Foundational study explores role of diet in diabetes complications
Type 1 and type 2 diabetes affect the health of the inner lining of blood vessels. People with diabetes often experience complications in the eyes, heart, and other organs because of worsening blood vessel damage over the long term. One of the earliest signs of systemic inflammation in the blood vessels is the increased sticking of immune cells to the inner lining. As inflammation and microvascular damage continues in the light-sensitive tissue in the back of the eye—the retina—diabetic retinopathy can ensue. Diabetic retinopathy is a leading cause of severe vision loss and blindness. A pressing question in diabetes research is how elevated blood levels of sugar, cholesterol, and fat may contribute to blood vessel damage in relation to the diet. A new study by investigators from Brigham and Women's Hospital set out to determine which components of the Western diet—one rich in sugar, cholesterol and fat—may worsen diabetes complications. The team examined the effects of different dietary fats on the earliest molecular signs of retinal inflammation and damage in an experimental rodent model of type 1 diabetes. The results are published in The FASEB Journal.
"Solid information about the effects of nutrition on disease development or progression is a rarity, but foundational work in preclinical models can help set the stage for clinical implications," said corresponding author Ali Hafezi-Moghadam, MD, Ph.D., Director of the Molecular Biomarkers Nano-Imaging Laboratory at the Brigham and Associate Professor of Radiology at Harvard Medical School. "We want to understand who is at risk for diabetic retinopathy and what dietary steps can be taken to slow down disease progression, but to take those steps, we must first understand the effects and interplay of the various components of diet."

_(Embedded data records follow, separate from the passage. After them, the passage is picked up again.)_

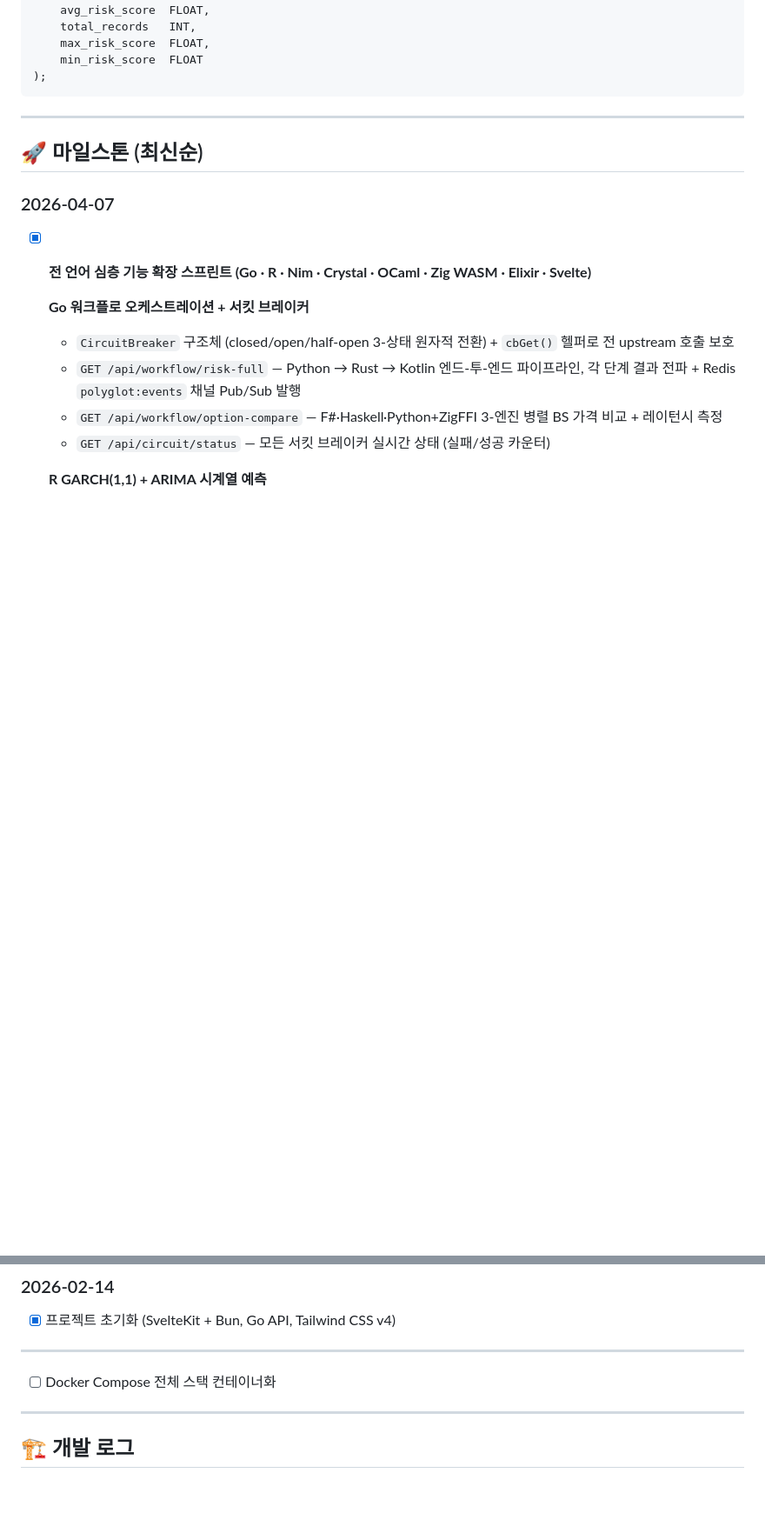
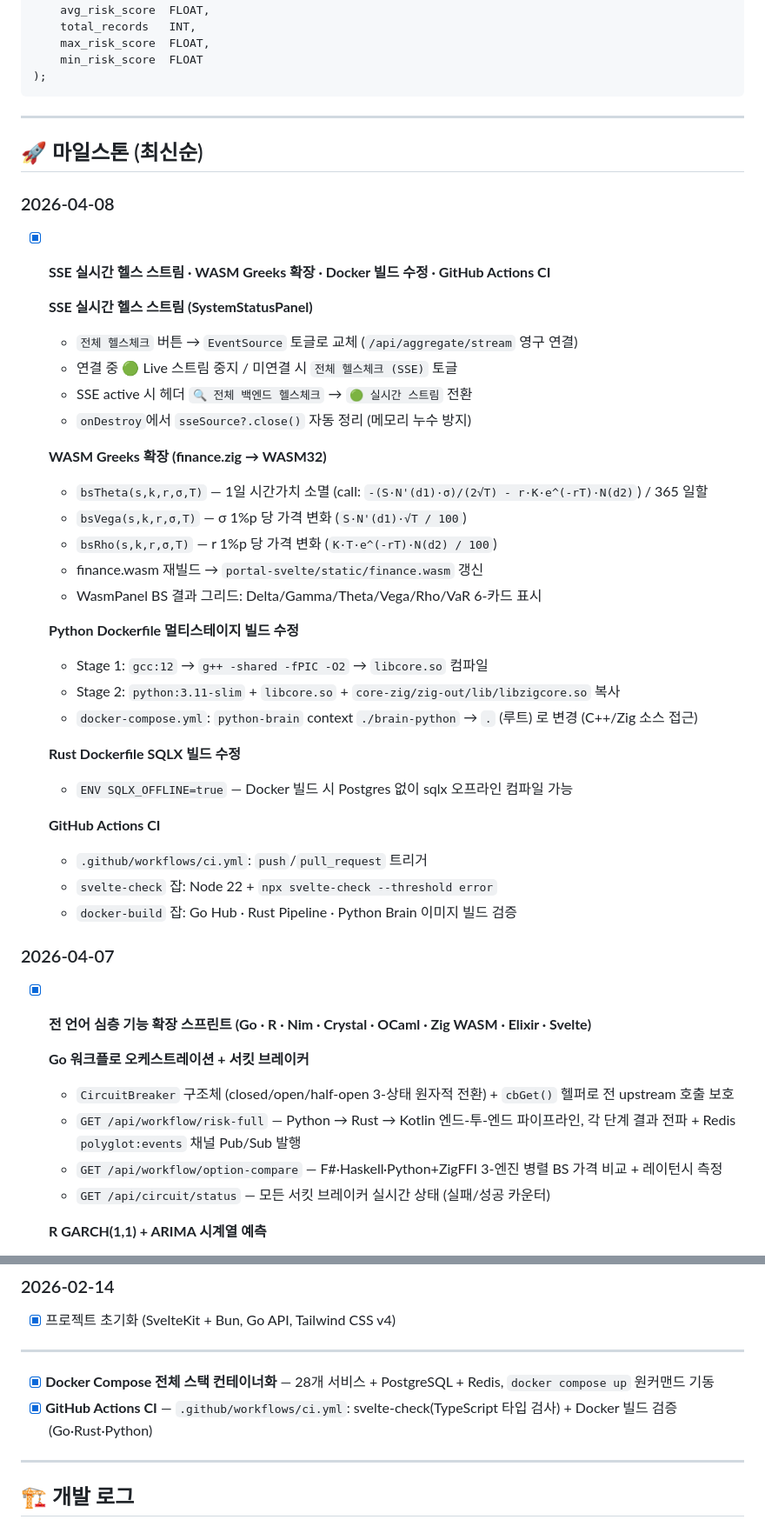
Before and after one commit to welchs1423/polyglot-infinity, a Markdown page: README.md, 2 parts joined by grey strips. Shown at 87% size. Drawn GitHub-style; blank space fills up the shorter version.

Commit message:
docs: update README for 2026-04-08 (SSE stream, WASM Greeks, Docker fixes, GitHub Actions CI)

```diff
--- a/README.md
+++ b/README.md
@@ -327,6 +327,35 @@ CREATE TABLE IF NOT EXISTS risk_reports (
 
 ## 🚀 마일스톤 (최신순)
 
+### 2026-04-08
+- [x] **SSE 실시간 헬스 스트림 · WASM Greeks 확장 · Docker 빌드 수정 · GitHub Actions CI**
+
+  **SSE 실시간 헬스 스트림 (SystemStatusPanel)**
+  - `전체 헬스체크` 버튼 → `EventSource` 토글로 교체 (`/api/aggregate/stream` 영구 연결)
+  - 연결 중 🟢 Live 스트림 중지 / 미연결 시 `전체 헬스체크 (SSE)` 토글
+  - SSE active 시 헤더 `🔍 전체 백엔드 헬스체크` → `🟢 실시간 스트림` 전환
+  - `onDestroy`에서 `sseSource?.close()` 자동 정리 (메모리 누수 방지)
+
+  **WASM Greeks 확장 (finance.zig → WASM32)**
+  - `bsTheta(s,k,r,σ,T)` — 1일 시간가치 소멸 (call: `-(S·N'(d1)·σ)/(2√T) - r·K·e^(-rT)·N(d2)`) / 365 일할
+  - `bsVega(s,k,r,σ,T)` — σ 1%p 당 가격 변화 (`S·N'(d1)·√T / 100`)
+  - `bsRho(s,k,r,σ,T)` — r 1%p 당 가격 변화 (`K·T·e^(-rT)·N(d2) / 100`)
+  - finance.wasm 재빌드 → `portal-svelte/static/finance.wasm` 갱신
+  - WasmPanel BS 결과 그리드: Delta/Gamma/Theta/Vega/Rho/VaR 6-카드 표시
+
+  **Python Dockerfile 멀티스테이지 빌드 수정**
+  - Stage 1: `gcc:12` → `g++ -shared -fPIC -O2` → `libcore.so` 컴파일
+  - Stage 2: `python:3.11-slim` + `libcore.so` + `core-zig/zig-out/lib/libzigcore.so` 복사
+  - `docker-compose.yml`: `python-brain` context `./brain-python` → `.` (루트) 로 변경 (C++/Zig 소스 접근)
+
+  **Rust Dockerfile SQLX 빌드 수정**
+  - `ENV SQLX_OFFLINE=true` — Docker 빌드 시 Postgres 없이 sqlx 오프라인 컴파일 가능
+
+  **GitHub Actions CI**
+  - `.github/workflows/ci.yml`: `push`/`pull_request` 트리거
+  - `svelte-check` 잡: Node 22 + `npx svelte-check --threshold error`
+  - `docker-build` 잡: Go Hub · Rust Pipeline · Python Brain 이미지 빌드 검증
+
 ### 2026-04-07
 - [x] **전 언어 심층 기능 확장 스프린트 (Go · R · Nim · Crystal · OCaml · Zig WASM · Elixir · Svelte)**
 
@@ -535,7 +564,8 @@ CREATE TABLE IF NOT EXISTS risk_reports (
 
 ---
 
-- [ ] Docker Compose 전체 스택 컨테이너화
+- [x] **Docker Compose 전체 스택 컨테이너화** — 28개 서비스 + PostgreSQL + Redis, `docker compose up` 원커맨드 기동
+- [x] **GitHub Actions CI** — `.github/workflows/ci.yml`: svelte-check(TypeScript 타입 검사) + Docker 빌드 검증 (Go·Rust·Python)
 
 ---
 
```
Also changed, not shown: other parts of README.md (+2 -2 lines).
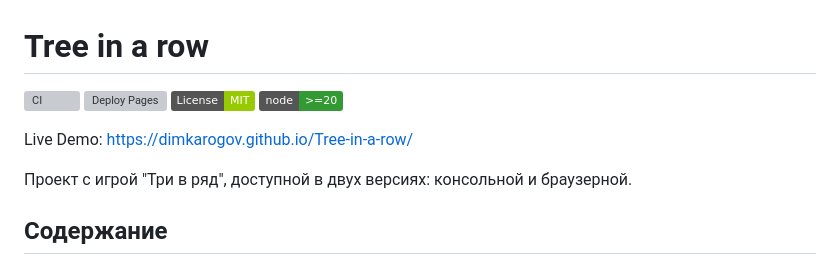
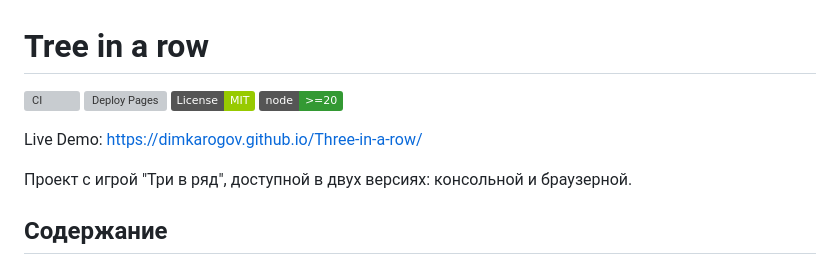
Before and after one commit to DimkaRogov/Three-in-a-row, a Markdown page: README.md, the part around one of its changes. Rendered like a GitHub page; badges without logos; grey boxes are pictures that could not be loaded.

```diff
--- a/README.md
+++ b/README.md
@@ -5,7 +5,7 @@
 ![License: MIT](https://img.shields.io/badge/License-MIT-green.svg)
 ![Node.js](https://img.shields.io/badge/node-%3E%3D20-339933?logo=node.js&logoColor=white)
 
-Live Demo: [https://dimkarogov.github.io/Tree-in-a-row/](https://dimkarogov.github.io/Tree-in-a-row/)
+Live Demo: [https://dimkarogov.github.io/Three-in-a-row/](https://dimkarogov.github.io/Three-in-a-row/)
 
 Проект с игрой "Три в ряд", доступной в двух версиях: консольной и браузерной.
 
```
Also changed, not shown: other parts of README.md (+2 -2 lines).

To do so, the team used an established rat model of type 1 diabetes, known as streptozotocin (STZ)-diabetic rats. This model is characterized by the inability to produce insulin and by elevated levels of sugar and fat in the blood. The research team generated high-fat diets with varying fatty acid compositions, moderate amounts of carbohydrates and no sugars to tease out the effects of specific dietary components on the diabetic vascular damage. The team fed these diets to the STZ-diabetic rats and then examined the accumulation of immune cells and other related readouts in the retinal blood vessels.
To examine the rat retina, the team previously developed a unique nanoprobe-based molecular imaging technique. The nanoprobes injected into the blood stream of the rats targeted specific molecules to which immune cells bind in the retina. Using laser-scanning confocal microscopy in live animals, the team produced images from the rats' retinas that visualized the accumulation of the nanoprobes. Hafezi-Moghadam likens the image of the brightly fluorescing nanoprobes in the retina to a "starry sky" at night, where "the number of stars tells us a whole lot about the condition of the retina."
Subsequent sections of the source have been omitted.